Data Portability: Fiduciaries now need to store sensitive and critical personal data on servers located in India. Sensitive personal data may be processed outside but must be retained in India. Critical personal data cannot be taken out of the country at all, even for processing. Digital companies currently operate in a seamless cyber world, where they mostly store and process their data wherever is economically most efficient. With this restriction, companies will now be forced to have adequate data storage systems in India, which may not go down well with the global tech companies.
State interest: The Government and their public sector entities are exempt from the purview of the bill and can collect and process any form of personal data. Ideally, an individual should be entitled to make autonomous life choices free from interference of State and non-State actors. Unfettered data access to the State could lead to political surveillance and propaganda. This is a massive dilution of the individual’s right to privacy. On the other hand, one needs to be mindful that the Government would want some access for national security and governance reasons. It remains to be seen how the middle ground will be achieved here.
Compliance and enforcement: The Bill proposes stringent compliances such as requirement to conduct an annual data audit by certified third parties and steep penalties for non-compliance or data breach or inaction by the fiduciary upon a data breach, reach up to INR 15 Crore or 4% of a company’s annual worldwide turnover for the preceding financial year, whichever is higher. Since there is no monetary threshold for qualifying as a data fiduciary, even small companies/ start-ups will have to bear this burden at par with multi-nationals.
Having laid out the obstacles in implementation, I do believe this a bold step for India in the right direction.
The right to be forgotten granted to data principals under the Bill is a very powerful one, enabling individuals to ask organisations to limit, delete or correct their personal information on the internet. This right to me is the hero of the Bill! It is in sync with the right to privacy upheld in the Puttaswamy case and establishes autonomy in it’s true sense.
Data localisation will help tremendously in easy access to data for investigation purposes and solve for jurisdictional complexities. While it may be a tough pill to swallow for global organisations, it will change the way privacy is perceived and practiced and will build a strong base for a ‘trustworthy’ digital India.
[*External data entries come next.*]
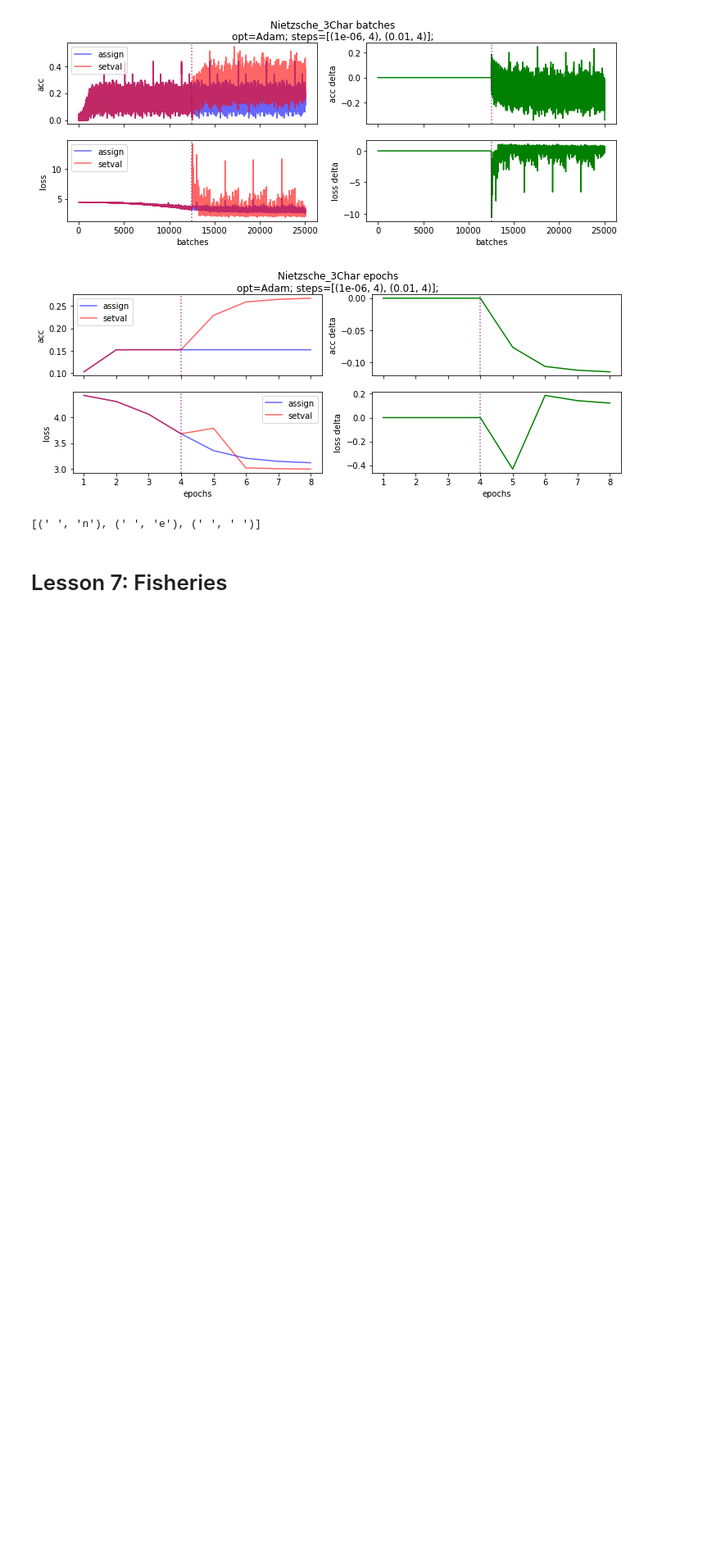
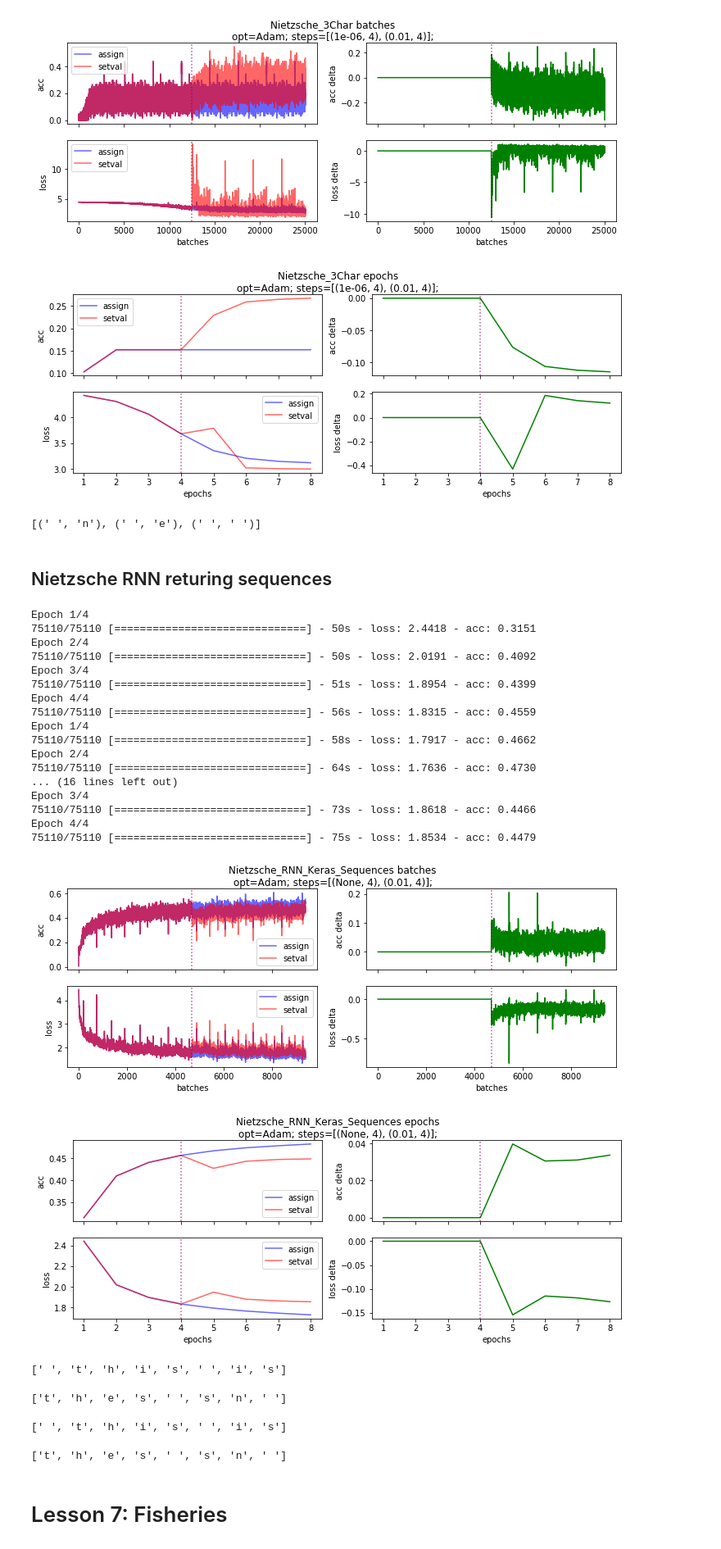
Before and after one commit to appleby/courses, a Jupyter notebook: deeplearning1/nbs/ma-learning-rate-test.ipynb, the cells around one changed output. Shown at 82% size. Drawn from its saved outputs; the diff is of its cells as text; code cells hidden in the pictures; blank space fills up the shorter version.

Commit message:
Add Nietzsche_RNN_Keras_Sequences

```diff
--- a/deeplearning1/nbs/ma-learning-rate-test.ipynb
+++ b/deeplearning1/nbs/ma-learning-rate-test.ipynb
@@ -1050,3 +1049,36 @@ Epoch 4/4
 nietzsche_compare_3char(t.models[0], t.models[1], inputs=['phi', ' th', ' an'])
 # %% [output]
 [(' ', 'n'), (' ', 'e'), (' ', ' ')]
+# %% [markdown]
+## Nietzsche RNN returing sequences
+# %%
+nietzsche_cs = 8
+# %%
+class Nietzsche_RNN_Keras_Sequences(object):
+    @classmethod
+    def getmodel(cls, optimizer=Adam):
+        model = Sequential([
+            Embedding(nietzsche_vocab_size, nietzsche_n_fac, input_length=nietzsche_cs),
+            SimpleRNN(nietzsche_n_hidden, return_sequences=True, activation='relu', inner_init='identity'),
+            TimeDistributed(Dense(nietzsche_vocab_size, activation='softmax')),
+        ])
+        model.compile(optimizer=optimizer(), loss='sparse_categorical_crossentropy', metrics=['accuracy'])
+        return model
+
+    @classmethod
+    def fitmodel(cls, model, **kwargs):
+        cs = nietzsche_cs
+        idx = nietzsche_idx
+
+        c_in_dat = [[idx[i+n] for i in xrange(0, len(idx)-1-cs, cs)]
+                    for n in range(cs)]
+
+        c_out_dat = [[idx[i+n] for i in xrange(1, len(idx)-cs, cs)]
+                     for n in range(cs)]
+
+        xs = [np.stack(c[:-2]) for c in c_in_dat]
+        ys = [np.stack(c[:-2]) for c in c_out_dat]
+        x_rnn=np.stack(xs, axis=1)
+        y_rnn=np.expand_dims(np.stack(ys, axis=1), -1)
+
+        model.fit(x_rnn, y_rnn, **kwargs)
@@ -1053,2 +1092,34 @@ nietzsche_compare_3char(t.models[0], t.models[1], inputs=['phi', ' th', ' an'])
+# %%
+t = LRTester(Nietzsche_RNN_Keras_Sequences).run(steps=[(None, 4), (0.01, 4)]).makefigs()
+# %% [output]
+Epoch 1/4
+75110/75110 [==============================] - 50s - loss: 2.4418 - acc: 0.3151
+Epoch 2/4
+75110/75110 [==============================] - 50s - loss: 2.0191 - acc: 0.4092
+Epoch 3/4
+75110/75110 [==============================] - 51s - loss: 1.8954 - acc: 0.4399
+Epoch 4/4
+75110/75110 [==============================] - 56s - loss: 1.8315 - acc: 0.4559
+Epoch 1/4
+75110/75110 [==============================] - 58s - loss: 1.7917 - acc: 0.4662
+Epoch 2/4
+75110/75110 [==============================] - 64s - loss: 1.7636 - acc: 0.4730
+... (16 lines left out)
+Epoch 3/4
+75110/75110 [==============================] - 73s - loss: 1.8618 - acc: 0.4466
+Epoch 4/4
+75110/75110 [==============================] - 75s - loss: 1.8534 - acc: 0.4479
+[figure, added]
+[figure, added]
+# %%
+nietzsche_get_nexts_keras(t.models[0], ' this is')
+# %% [output]
+[' ', 't', 'h', 'i', 's', ' ', 'i', 's']
+['t', 'h', 'e', 's', ' ', 's', 'n', ' ']
+# %%
+nietzsche_get_nexts_keras(t.models[1], ' this is')
+# %% [output]
+[' ', 't', 'h', 'i', 's', ' ', 'i', 's']
+['t', 'h', 'e', 's', ' ', 's', 'n', ' ']
 # %% [markdown]
 # Lesson 7: Fisheries
```
Also changed, not shown: parts of 4 cells of this notebook.
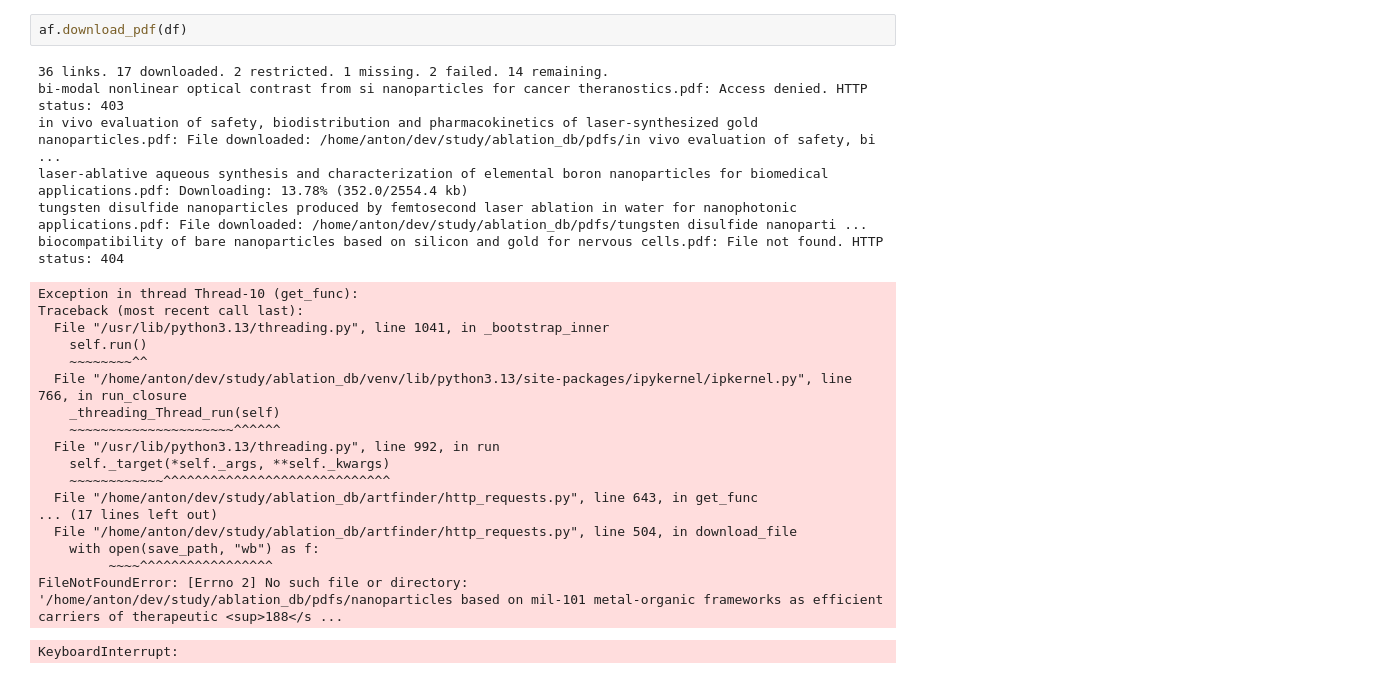
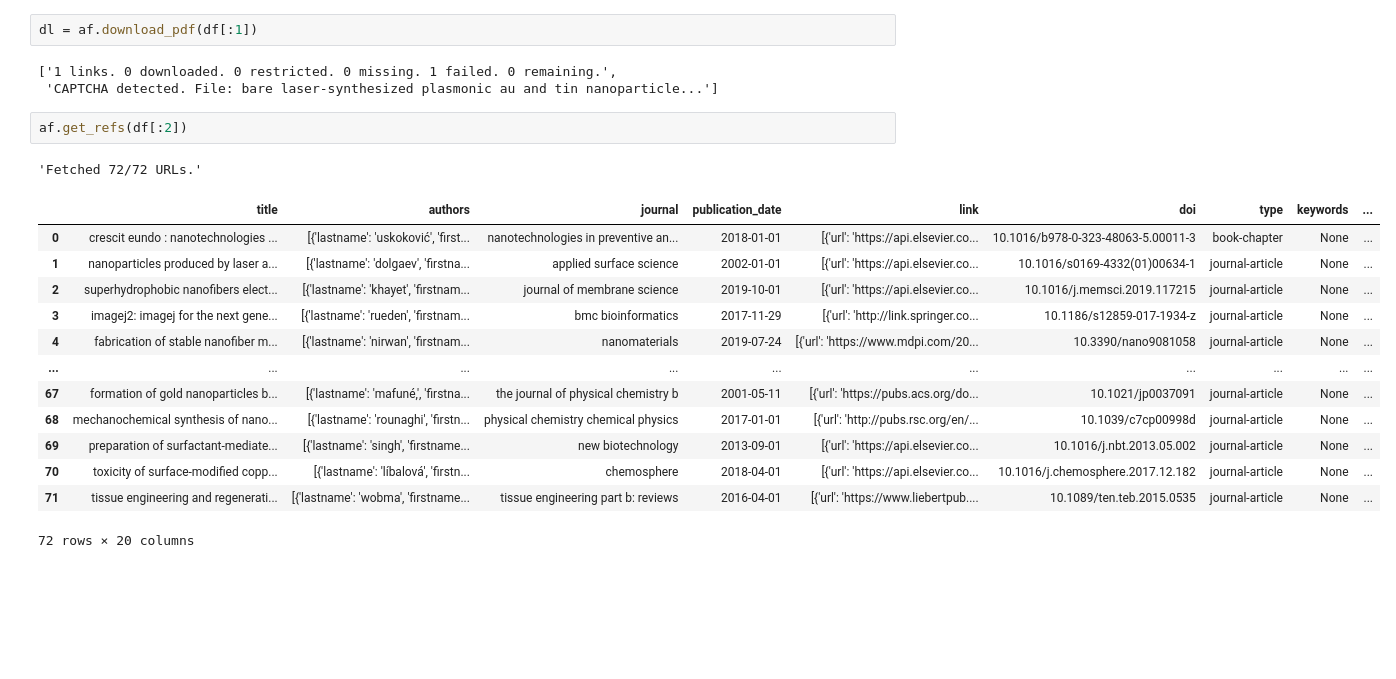
Before and after one commit to Kaldarinz/artfinder, a Jupyter notebook: artfinder-tests.ipynb, the cells around one changed output. Saved outputs shown, nothing was run; the diff lists cells and outputs as text; blank space fills up the shorter version.

Commit message:
cleaning directory tree

```diff
--- a/artfinder-tests.ipynb
+++ b/artfinder-tests.ipynb
@@ -50,27 +60,22 @@ memory usage: 12.5+ KB
 # %%
-af.download_pdf(df)
+dl = af.download_pdf(df[:1])
 # %% [output]
-36 links. 17 downloaded. 2 restricted. 1 missing. 2 failed. 14 remaining.
-bi‐modal nonlinear optical contrast from si nanoparticles for cancer theranostics.pdf: Access denied. HTTP status: 403
-in vivo evaluation of safety, biodistribution and pharmacokinetics of laser-synthesized gold nanoparticles.pdf: File downloaded: /home/anton/dev/study/ablation_db/pdfs/in vivo evaluation of safety, bi ...
-laser-ablative aqueous synthesis and characterization of elemental boron nanoparticles for biomedical applications.pdf: Downloading: 13.78% (352.0/2554.4 kb)
-tungsten disulfide nanoparticles produced by femtosecond laser ablation in water for nanophotonic applications.pdf: File downloaded: /home/anton/dev/study/ablation_db/pdfs/tungsten disulfide nanoparti ...
-biocompatibility of bare nanoparticles based on silicon and gold for nervous cells.pdf: File not found. HTTP status: 404
+['1 links. 0 downloaded. 0 restricted. 0 missing. 1 failed. 0 remaining.',
+ 'CAPTCHA detected. File: bare laser-synthesized plasmonic au and tin nanoparticle...']
-Exception in thread Thread-10 (get_func):
-Traceback (most recent call last):
-  File "/usr/lib/python3.13/threading.py", line 1041, in _bootstrap_inner
-    self.run()
-    ~~~~~~~~^^
-  File "/home/anton/dev/study/ablation_db/venv/lib/python3.13/site-packages/ipykernel/ipkernel.py", line 766, in run_closure
-    _threading_Thread_run(self)
-    ~~~~~~~~~~~~~~~~~~~~~^^^^^^
-  File "/usr/lib/python3.13/threading.py", line 992, in run
-    self._target(*self._args, **self._kwargs)
-    ~~~~~~~~~~~~^^^^^^^^^^^^^^^^^^^^^^^^^^^^^
-  File "/home/anton/dev/study/ablation_db/artfinder/http_requests.py", line 643, in get_func
-... (17 lines left out)
-  File "/home/anton/dev/study/ablation_db/artfinder/http_requests.py", line 504, in download_file
-    with open(save_path, "wb") as f:
-         ~~~~^^^^^^^^^^^^^^^^^
-FileNotFoundError: [Errno 2] No such file or directory: '/home/anton/dev/study/ablation_db/pdfs/nanoparticles based on mil-101 metal-organic frameworks as efficient carriers of therapeutic <sup>188</s ...
-KeyboardInterrupt:
+# %%
+af.get_refs(df[:2])
+# %% [output]
+'Fetched 72/72 URLs.'
+|  | title | authors | journal | publication_date | link | doi | type | keywords | ... |
+| 0 | crescit eundo : nanotechnologies ... | [{'lastname': 'uskoković', 'first... | nanotechnologies in preventive an... | 2018-01-01 | [{'url': 'https://api.elsevier.co... | 10.1016/b978-0-323-48063-5.00011-3 | book-chapter | None | ... |
+| 1 | nanoparticles produced by laser a... | [{'lastname': 'dolgaev', 'firstna... | applied surface science | 2002-01-01 | [{'url': 'https://api.elsevier.co... | 10.1016/s0169-4332(01)00634-1 | journal-article | None | ... |
+| 2 | superhydrophobic nanofibers elect... | [{'lastname': 'khayet', 'firstnam... | journal of membrane science | 2019-10-01 | [{'url': 'https://api.elsevier.co... | 10.1016/j.memsci.2019.117215 | journal-article | None | ... |
+| 3 | imagej2: imagej for the next gene... | [{'lastname': 'rueden', 'firstnam... | bmc bioinformatics | 2017-11-29 | [{'url': 'http://link.springer.co... | 10.1186/s12859-017-1934-z | journal-article | None | ... |
+| 4 | fabrication of stable nanofiber m... | [{'lastname': 'nirwan', 'firstnam... | nanomaterials | 2019-07-24 | [{'url': 'https://www.mdpi.com/20... | 10.3390/nano9081058 | journal-article | None | ... |
+| ... | ... | ... | ... | ... | ... | ... | ... | ... | ... |
+| 67 | formation of gold nanoparticles b... | [{'lastname': 'mafuné,', 'firstna... | the journal of physical chemistry b | 2001-05-11 | [{'url': 'https://pubs.acs.org/do... | 10.1021/jp0037091 | journal-article | None | ... |
+| 68 | mechanochemical synthesis of nano... | [{'lastname': 'rounaghi', 'firstn... | physical chemistry chemical physics | 2017-01-01 | [{'url': 'http://pubs.rsc.org/en/... | 10.1039/c7cp00998d | journal-article | None | ... |
+| 69 | preparation of surfactant-mediate... | [{'lastname': 'singh', 'firstname... | new biotechnology | 2013-09-01 | [{'url': 'https://api.elsevier.co... | 10.1016/j.nbt.2013.05.002 | journal-article | None | ... |
+| 70 | toxicity of surface-modified copp... | [{'lastname': 'líbalová', 'firstn... | chemosphere | 2018-04-01 | [{'url': 'https://api.elsevier.co... | 10.1016/j.chemosphere.2017.12.182 | journal-article | None | ... |
+| 71 | tissue engineering and regenerati... | [{'lastname': 'wobma', 'firstname... | tissue engineering part b: reviews | 2016-04-01 | [{'url': 'https://www.liebertpub.... | 10.1089/ten.teb.2015.0535 | journal-article | None | ... |
+72 rows × 20 columns
```
Also changed, not shown: parts of 4 cells of this notebook, 4 other files.
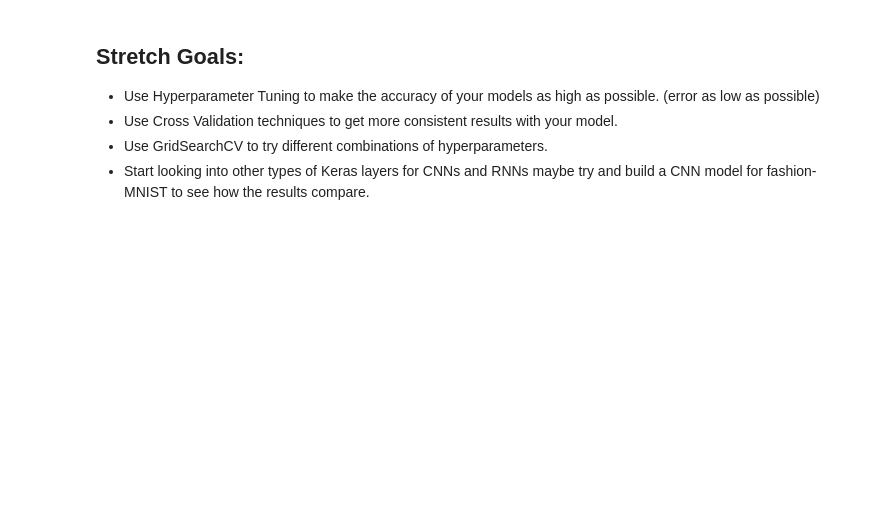
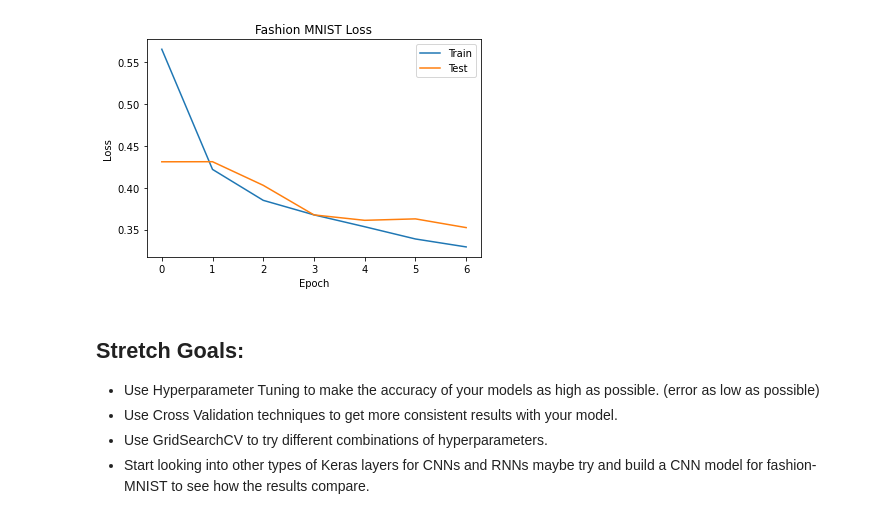
Before and after one commit to MaxTheMooshroom/DS-Unit-4-Sprint-2-Neural-Networks, a Jupyter notebook: module3-Intro-to-Keras/LS_DS_423_Keras_Assignment.ipynb, the cells around one changed output. Cells and saved outputs as stored; diff of their text form; code cells hidden in the pictures; blank space fills up the shorter version.

```diff
--- a/module3-Intro-to-Keras/LS_DS_423_Keras_Assignment.ipynb
+++ b/module3-Intro-to-Keras/LS_DS_423_Keras_Assignment.ipynb
@@ -131,14 +99,19 @@ stop = EarlyStopping(monitor='val_accuracy', min_delta=0.01, patience=3)
 
 model = Sequential([
     Flatten(),
-    Dense(500, input_dim=784, activation='relu'),
-    Dense(200, activation='relu'),
-    Dense(80, activation='relu'),
+    Dense(784, input_dim=784, activation='relu'),
+    Dropout(0.2),
+    Dense(392, activation='relu'),
+    Dropout(0.2),
+    Dense(196, activation='relu'),
+    Dropout(0.2),
+    Dense(98, activation='relu'),
+    Dropout(0.2),
     Dense(10, activation='softmax')
 ])
 
-model.compile(loss='categorical_crossentropy', optimizer='adam', metrics=['accuracy'])
+model.compile(loss='categorical_crossentropy', optimizer='nadam', metrics=['accuracy'])
 
-history = model.fit(X_train, y_train, epochs=50,
-                    validation_data=(X_test,y_test),
+fmnist_history = model.fit(fmnist_X_train, fmnist_y_train, epochs=50,
+                    validation_data=(fmnist_X_test, fmnist_y_test),
                     callbacks=[stop])
@@ -145,3 +134,13 @@ history = model.fit(X_train, y_train, epochs=50,
+# %%
+plt.plot(fmnist_history.history['loss'])
+plt.plot(fmnist_history.history['val_loss'])
+plt.title('Fashion MNIST Loss')
+plt.ylabel('Loss')
+plt.xlabel('Epoch')
+plt.legend(['Train', 'Test'], loc='upper right')
+plt.show()
+# %% [output]
+[figure, added]
 # %% [markdown]
 ## Stretch Goals:
 
```
Also changed, not shown: parts of 8 cells of this notebook.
A national Data Protection Authority (DPA) is proposed to be established in India for the first time to ensure supervision and enforcement. It would be relevant for the DPA to collaborate with its counterparts across the globe to enforce some of the aspects of the Bill such as cross border data transfers and share some learnings through the journey. The transformative potential of the digital economy to improve lives in India and elsewhere, is seemingly limitless at this time. At the same time, the potential for discrimination, exclusion and harm is equally likely and needs to be protected for. The Bill is India’s first attempt to legislate data protection and the optimist in me believes it will do well for our country and its citizens.
In the words of Justice BN SriKrishna, ‘The data protection law will be like a new shoe, tight in the beginning but comfortable eventually’.